Location of the commune (in red) within Guadeloupe
|Coordinates: 16°08′N 61°34′W / 16.13°N 61.57°WCoordinates: 16°08′N 61°34′W / 16.13°N 61.57°W|
|Overseas region and department||Guadeloupe|
|• Mayor||Jean Laguerre|
|Area1||59.91 km2 (23.13 sq mi)|
|• Density||130/km2 (350/sq mi)|
|INSEE/Postal code||97114 / 97128|
1 French Land Register data, which excludes lakes, ponds, glaciers > 1 km² (0.386 sq mi or 247 acres) and river estuaries.2 Population without double counting: residents of multiple communes (e.g., students and military personnel) only counted once.
The parish of Goyave was founded in 1684 under the name of “Sainte-Anne de la petite rivière à Goyave” (Saint Anne of the little river at Guava). Guavas that grow abundantly beside the rivers in this area led the town to adopt its name. Slave labor was commonly used here, when slavery was legal in France, and there were many public executions of rebel slaves here.
Goyave is located on the eastern part of Basse-Terre Island and the southern section of Goyave is near the Goyave River. Goyave is near Pointe de la Riviere a Goyave and Goyave stretches out along the coast of Petit Cul de Sac Marin. Goyave is on very fertile soil.
The commune gets its name from the large numbers of guava trees (goyave is the French for guava), which run alongside the river flowing from the mountain. In agriculture, the sugar cane culture has been replaced by bananas and by aquaculture.

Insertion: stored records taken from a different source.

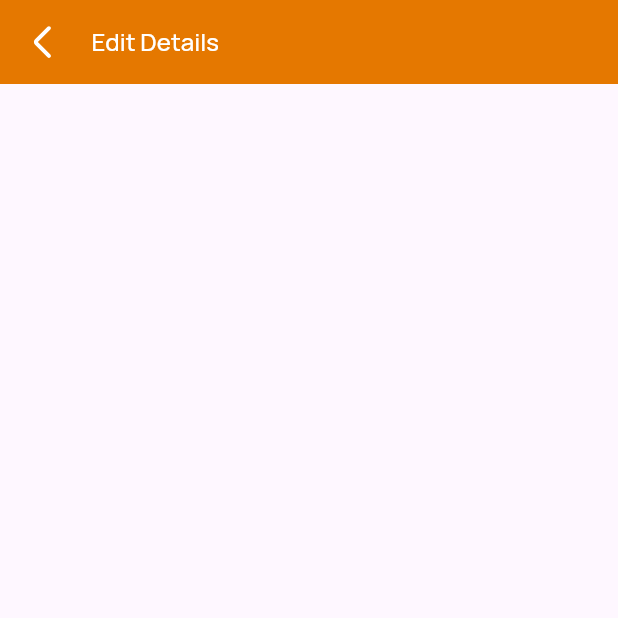
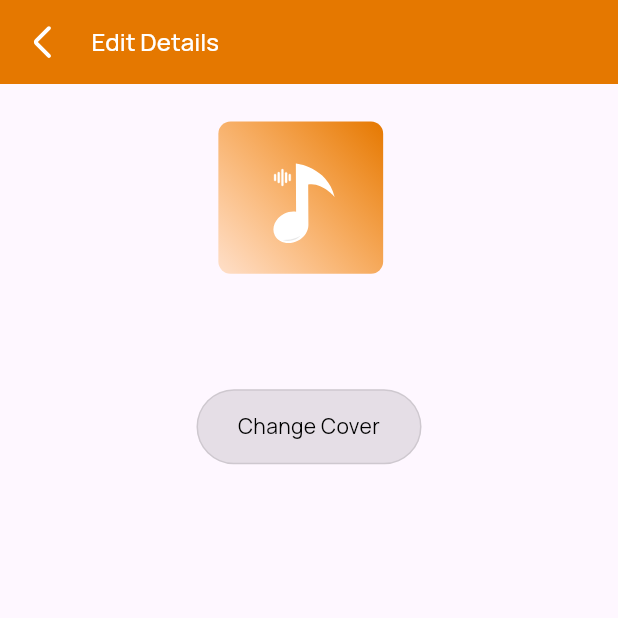
Before and after one commit to shubh8469-tech/music_player, a Flutter app: the screen it shows after launch, on a phone screen of 412 x 824 dp, the top half of it. Run offline on Flutter 3.47's test engine with Material 3 defaults, Android fonts, the phone set to English and light mode, and no system bars; our stand-ins replace bloc, flutter_bloc, flutter_screenutil, flutter_svg.

Commit message:
- Added edit song screen

```diff
--- a/lib/screens/edit_song_details_screen.dart
+++ b/lib/screens/edit_song_details_screen.dart
@@ -1,6 +1,11 @@
 import 'package:flutter/material.dart';
+import 'package:flutter_screenutil/flutter_screenutil.dart';
+import 'package:music_app/commonWidgets/textWidget.dart';
 import '../commonWidgets/app_bar_with_icon_title.dart';
+import '../commonWidgets/gradientCard.dart';
+import '../generated/assets.dart';
 import '../l10n/l10n.dart';
+import '../themes/color.dart';
 
 class EditSongDetailsScreen extends StatefulWidget {
   const EditSongDetailsScreen({super.key});
@@ -12,6 +17,38 @@ class EditSongDetailsScreen extends StatefulWidget {
 class _EditSongDetailsScreenState extends State<EditSongDetailsScreen> {
   @override
   Widget build(BuildContext context) {
-    return Scaffold(appBar: AppBarWithIconTitle(title: S.of(context).editDetails));
+    return Scaffold(
+      appBar: AppBarWithIconTitle(title: S.of(context).editDetails),
+      body: Container(
+        margin: EdgeInsets.symmetric(vertical: 25, horizontal: 15),
+        child: Column(
+          children: [
+            GradientCard(
+              height: 100.h,
+              width: 100.w,
+              colors: [AppColors.mildOrange.withValues(alpha: 0.21), AppColors.primaryOrange],
+              borderRadius: 8.r,
+              iconAsset: Assets.svgIcTunes,
+              iconSize: 80.r,
+              title: "",
+              onTap: () {},
+              margin: 10.w,
+            ),
+            SizedBox(height: 50),
+            Container(
+              alignment: Alignment.center,
+              decoration: BoxDecoration(
+                color: AppColors.black.withValues(alpha: 0.10),
+                borderRadius: BorderRadius.circular(80),
+                border: Border.all(color: AppColors.black.withValues(alpha: 0.10), width: 1),
+              ),
+              height: 50,
+              width: 150,
+              child: Texts("Change Cover", align: TextAlign.center),
+            ),
+          ],
+        ),
+      ),
+    );
   }
 }
--- a/lib/themes/color.dart
+++ b/lib/themes/color.dart
@@ -10,4 +10,6 @@ class AppColors {
 
   /// Grey Shades
   static const Color mediumDarkGrey = Color(0xFFCFC9C9);
+  static const Color bgGrey = Color(0x0);
+  static const Color greyBorder = Color(0x3000000);
 }
```
Also changed, not shown: assets/svg/ic_tunes.svg (added), lib/generated/assets.dart.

- The Moreau Falls
- The water garden in Blonzac
- The Dull One in Louis
- The Sand Handle
- Ilet Fortune
- The beach of Holy Claire

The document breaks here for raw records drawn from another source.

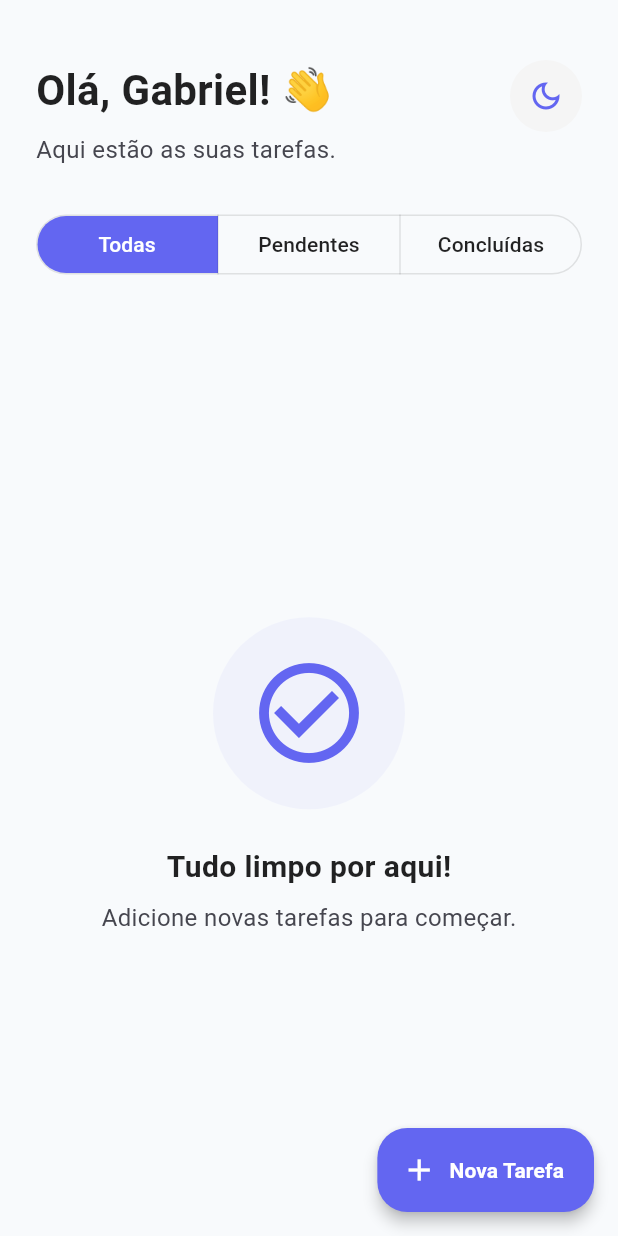
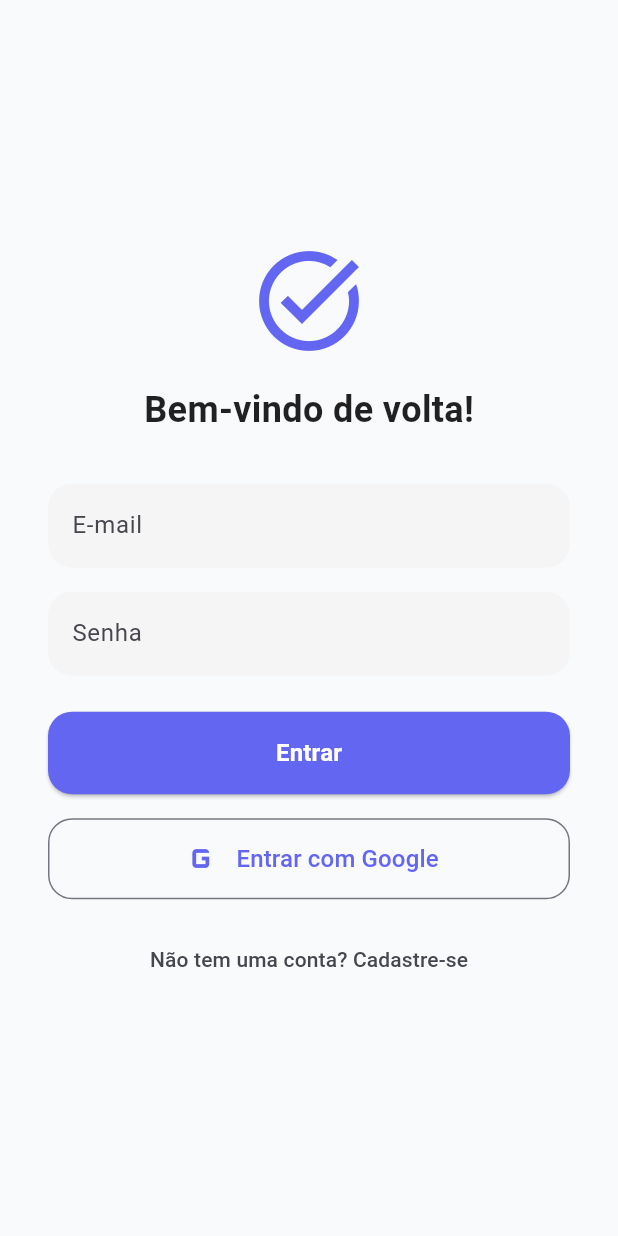
Before and after one commit to Gpontes15/todo-firebase-flutter, a Flutter app: the screen it shows after launch, on a phone screen of 412 x 824 dp. Run offline on Flutter 3.47's test engine with Material 3 defaults, Android fonts, the phone set to English and light mode, and no system bars; our stand-ins replace cloud_firestore, firebase_auth, firebase_core, flutter_local_notifications, google_sign_in, timezone; accounts and stored records are empty.

Commit message:
tela de login

```diff
--- /dev/null
+++ b/lib/login_screen.dart
@@ -0,0 +1,173 @@
+import 'package:flutter/material.dart';
+import 'package:firebase_auth/firebase_auth.dart';
+import 'package:google_sign_in/google_sign_in.dart';
+
+class LoginScreen extends StatefulWidget {
+  const LoginScreen({super.key});
+
+  @override
+  State<LoginScreen> createState() => _LoginScreenState();
+}
+
+class _LoginScreenState extends State<LoginScreen> {
+  final _emailController = TextEditingController();
+  final _senhaController = TextEditingController();
+  bool _isLoading = false;
+  bool _isLogin = true;
+
+  // Variável inteligente para garantir que o Google inicialize apenas uma vez
+  static bool _googleInicializado = false;
+
+  Future<void> _autenticarEmailSenha() async {
+    setState(() => _isLoading = true);
+    try {
+      if (_isLogin) {
+        await FirebaseAuth.instance.signInWithEmailAndPassword(
+          email: _emailController.text.trim(),
+          password: _senhaController.text.trim(),
+        );
+      } else {
+        await FirebaseAuth.instance.createUserWithEmailAndPassword(
+          email: _emailController.text.trim(),
+          password: _senhaController.text.trim(),
+        );
+      }
+    } on FirebaseAuthException catch (e) {
+      if (mounted) {
+        ScaffoldMessenger.of(context).showSnackBar(
+          SnackBar(content: Text(e.message ?? 'Erro na autenticação'), backgroundColor: Colors.red.shade400),
+        );
+      }
+    } finally {
+      if (mounted) setState(() => _isLoading = false);
+    }
+  }
+
+  // --- MÁGICA DO GOOGLE SIGN-IN (ATUALIZADA PARA V7.0+) ---
+  Future<void> _entrarComGoogle() async {
+    setState(() => _isLoading = true);
+    try {
+      // 1. O novo padrão exige usar a instância global (Singleton)
+      final googleSignIn = GoogleSignIn.instance;
+
+      // 2. A versão 7 exige uma inicialização obrigatória antes de tudo
+      if (!_googleInicializado) {
+        await googleSignIn.initialize();
+        _googleInicializado = true;
+      }
+
+      // 3. O antigo signIn() agora se chama authenticate()
+      final GoogleSignInAccount? googleUser = await googleSignIn.authenticate();
+
+      // Se o usuário fechar o pop-up sem escolher conta, paramos aqui
+      if (googleUser == null) {
+        setState(() => _isLoading = false);
+        return;
+      }
+
+      // 4. Passo 1 de Segurança: Identidade (Obtém o idToken)
+      final GoogleSignInAuthentication googleAuth = await googleUser.authentication;
+
+      // 5. Passo 2 de Segurança: Permissões (Obtém o accessToken explicitamente)
+      final clientAuth = await googleUser.authorizationClient.authorizeScopes(['email']);
+
+      // 6. Cria a credencial do Firebase com os dois tokens recuperados
+      final OAuthCredential credential = GoogleAuthProvider.credential(
+        idToken: googleAuth.idToken,
+        accessToken: clientAuth.accessToken,
+      );
+
+      // 7. Loga no Firebase com essa credencial
+      await FirebaseAuth.instance.signInWithCredential(credential);
+
+    } catch (e) {
+      if (mounted) {
+        ScaffoldMessenger.of(context).showSnackBar(
+          SnackBar(content: Text('Erro ao logar com Google: $e'), backgroundColor: Colors.red.shade400),
+        );
+      }
+    } finally {
+      if (mounted) setState(() => _isLoading = false);
+    }
+  }
+
+  @override
+  Widget build(BuildContext context) {
+    final color = Theme.of(context).colorScheme;
+
+    return Scaffold(
+      body: Center(
+        child: SingleChildScrollView(
+          padding: const EdgeInsets.all(32),
+          child: Column(
+            mainAxisAlignment: MainAxisAlignment.center,
+            children: [
+              Icon(Icons.task_alt, size: 80, color: color.primary),
+              const SizedBox(height: 16),
+              Text(
+                _isLogin ? 'Bem-vindo de volta!' : 'Crie sua conta',
+                style: const TextStyle(fontSize: 24, fontWeight: FontWeight.bold),
+              ),
+              const SizedBox(height: 32),
+              TextField(
+                controller: _emailController,
+                decoration: InputDecoration(
+                  labelText: 'E-mail',
+                  filled: true,
+                  border: OutlineInputBorder(borderRadius: BorderRadius.circular(16), borderSide: BorderSide.none),
+                ),
+              ),
+              const SizedBox(height: 16),
+              TextField(
+                controller: _senhaController,
+                obscureText: true,
+                decoration: InputDecoration(
+                  labelText: 'Senha',
+                  filled: true,
+                  border: OutlineInputBorder(borderRadius: BorderRadius.circular(16), borderSide: BorderSide.none),
+                ),
+              ),
+              const SizedBox(height: 24),
+              if (_isLoading)
+                const CircularProgressIndicator()
+              else
+                Column(
+                  crossAxisAlignment: CrossAxisAlignment.stretch,
+                  children: [
+                    ElevatedButton(
+                      onPressed: _autenticarEmailSenha,
+                      style: ElevatedButton.styleFrom(
+                        backgroundColor: color.primary,
+                        foregroundColor: color.onPrimary,
+                        padding: const EdgeInsets.symmetric(vertical: 16),
+                        shape: RoundedRectangleBorder(borderRadius: BorderRadius.circular(16)),
+                      ),
+                      child: Text(_isLogin ? 'Entrar' : 'Cadastrar', style: const TextStyle(fontWeight: FontWeight.bold, fontSize: 16)),
+                    ),
+                    const SizedBox(height: 16),
+                    OutlinedButton.icon(
+                      icon: const Icon(Icons.g_mobiledata, size: 30),
+                      label: const Text('Entrar com Google', style: TextStyle(fontSize: 16)),
+                      style: OutlinedButton.styleFrom(
+                        padding: const EdgeInsets.symmetric(vertical: 12),
+                        shape: RoundedRectangleBorder(borderRadius: BorderRadius.circular(16)),
+                      ),
+                      onPressed: _entrarComGoogle,
+                    ),
+                  ],
+                ),
+              const SizedBox(height: 16),
+              TextButton(
+                onPressed: () => setState(() => _isLogin = !_isLogin),
+                child: Text(
+                  _isLogin ? 'Não tem uma conta? Cadastre-se' : 'Já tem conta? Entre aqui',
+                  style: TextStyle(color: color.onSurfaceVariant),
+                ),
+              ),
+            ],
+          ),
+        ),
+      ),
+    );
+  }
+}
--- a/lib/main.dart
+++ b/lib/main.dart
@@ -2,9 +2,11 @@ import 'package:flutter/material.dart';
 import 'package:firebase_core/firebase_core.dart';
 import 'firebase_options.dart';
 import 'package:cloud_firestore/cloud_firestore.dart';
+import 'package:firebase_auth/firebase_auth.dart'; // <-- IMPORT NECESSÁRIO PARA VERIFICAR O LOGIN
 import 'tarefa_item.dart';
 import 'tarefa_service.dart';
 import 'notificacao_service.dart';
+import 'login_screen.dart';
 
 void main() async {
   WidgetsFlutterBinding.ensureInitialized();
@@ -62,7 +64,21 @@ class MyApp extends StatelessWidget {
             fontFamily: 'Roboto',
           ),
 
-          home: const TodoListScreen(),
+          // --- O PORTÃO DE ENTRADA DO APLICATIVO ---
+          home: StreamBuilder<User?>(
+            stream: FirebaseAuth.instance.authStateChanges(),
+            builder: (context, snapshot) {
+              if (snapshot.connectionState == ConnectionState.waiting) {
+                return const Scaffold(body: Center(child: CircularProgressIndicator()));
+              }
+              // Se tiver dados (usuário logado), vai para a tela de tarefas
+              if (snapshot.hasData) {
+                return const TodoListScreen();
+              }
+              // Se não, vai para o login
+              return const LoginScreen();
+            },
+          ),
         );
       }
     );
@@ -122,7 +138,6 @@ class _TodoListScreenState extends State<TodoListScreen> {
                     left: 24,
                     right: 24,
                     bottom: MediaQuery.of(ctx).viewInsets.bottom + 24),
-                // --- CORREÇÃO DO OVERFLOW (A FITA ZEBRADA) ---
                 child: SingleChildScrollView(
                   child: Column(
                     mainAxisSize: MainAxisSize.min,
@@ -178,7 +193,7 @@ class _TodoListScreenState extends State<TodoListScreen> {
                           children: [
                             SwitchListTile(
                               title: const Text('Dia todo', style: TextStyle(fontWeight: FontWeight.w500)),
-                              subtitle: Text('Avisa no dia anterior às 09:00', style: TextStyle(fontSize: 12)),
+                              subtitle: const Text('Avisa no dia anterior às 09:00', style: TextStyle(fontSize: 12)),
                               value: diaTodo,
                               activeColor: Theme.of(context).colorScheme.primary,
                               onChanged: (bool valor) {
@@ -359,7 +374,6 @@ class _TodoListScreenState extends State<TodoListScreen> {
                           if (context.mounted) {
                             Navigator.of(context).pop();
 
-                            // --- FEEDBACK VISUAL DE SUCESSO AQUI ---
                             ScaffoldMessenger.of(context).showSnackBar(
                               SnackBar(
                                 content: Row(
@@ -369,7 +383,7 @@ class _TodoListScreenState extends State<TodoListScreen> {
                                     Text(documentoAtual != null ? 'Tarefa atualizada!' : 'Tarefa criada com sucesso!'),
                                   ],
                                 ),
-                                backgroundColor: Colors.green.shade600, // Verde para indicar sucesso!
+                                backgroundColor: Colors.green.shade600,
                                 behavior: SnackBarBehavior.floating,
                                 shape: RoundedRectangleBorder(borderRadius: BorderRadius.circular(12)),
                                 margin: const EdgeInsets.only(bottom: 20, left: 20, right: 20),
@@ -493,6 +507,11 @@ class _TodoListScreenState extends State<TodoListScreen> {
     return false;
   }
 
+  // --- Função para deslogar do app ---
+  Future<void> _fazerLogout() async {
+    await FirebaseAuth.instance.signOut();
+  }
+
   @override
   Widget build(BuildContext context) {
     return Scaffold(
@@ -521,6 +540,8 @@ class _TodoListScreenState extends State<TodoListScreen> {
                     ],
                   ),
 
+                  Row(
+                    children: [
                       Container(
                         decoration: BoxDecoration(
                           color: Theme.of(context).colorScheme.surfaceContainerHighest,
@@ -542,6 +563,20 @@ class _TodoListScreenState extends State<TodoListScreen> {
                             }
                           },
                         ),
+                      ),
+                      const SizedBox(width: 8),
+                      // Botão de Logout adicionado ao lado do botão de tema
+                      Container(
+                        decoration: BoxDecoration(
+                          color: Colors.red.shade50,
+                          shape: BoxShape.circle,
+                        ),
+                        child: IconButton(
+                          icon: Icon(Icons.logout, color: Colors.red.shade400),
+                          onPressed: _fazerLogout,
+                        ),
+                      ),
+                    ],
                   ),
                 ],
               ),
--- a/pubspec.yaml
+++ b/pubspec.yaml
@@ -38,6 +38,8 @@ dependencies:
   cloud_firestore: ^6.1.3
   flutter_local_notifications: ^21.0.0
   timezone: ^0.11.0
+  firebase_auth: ^6.3.0
+  google_sign_in: ^7.2.0
 
 dev_dependencies:
   flutter_test:
```
Also changed, not shown: lib/tarefa_service.dart (+11 -4 lines), pubspec.lock, 4 other files. Lines whose indentation alone changed are shown as unchanged.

- The Orchard of 1000 Fruits
- The village O Ti Bouboul (including the agritouristic site, the “magic forest of Moreau”)
|Wikimedia Commons has media related to Goyave.|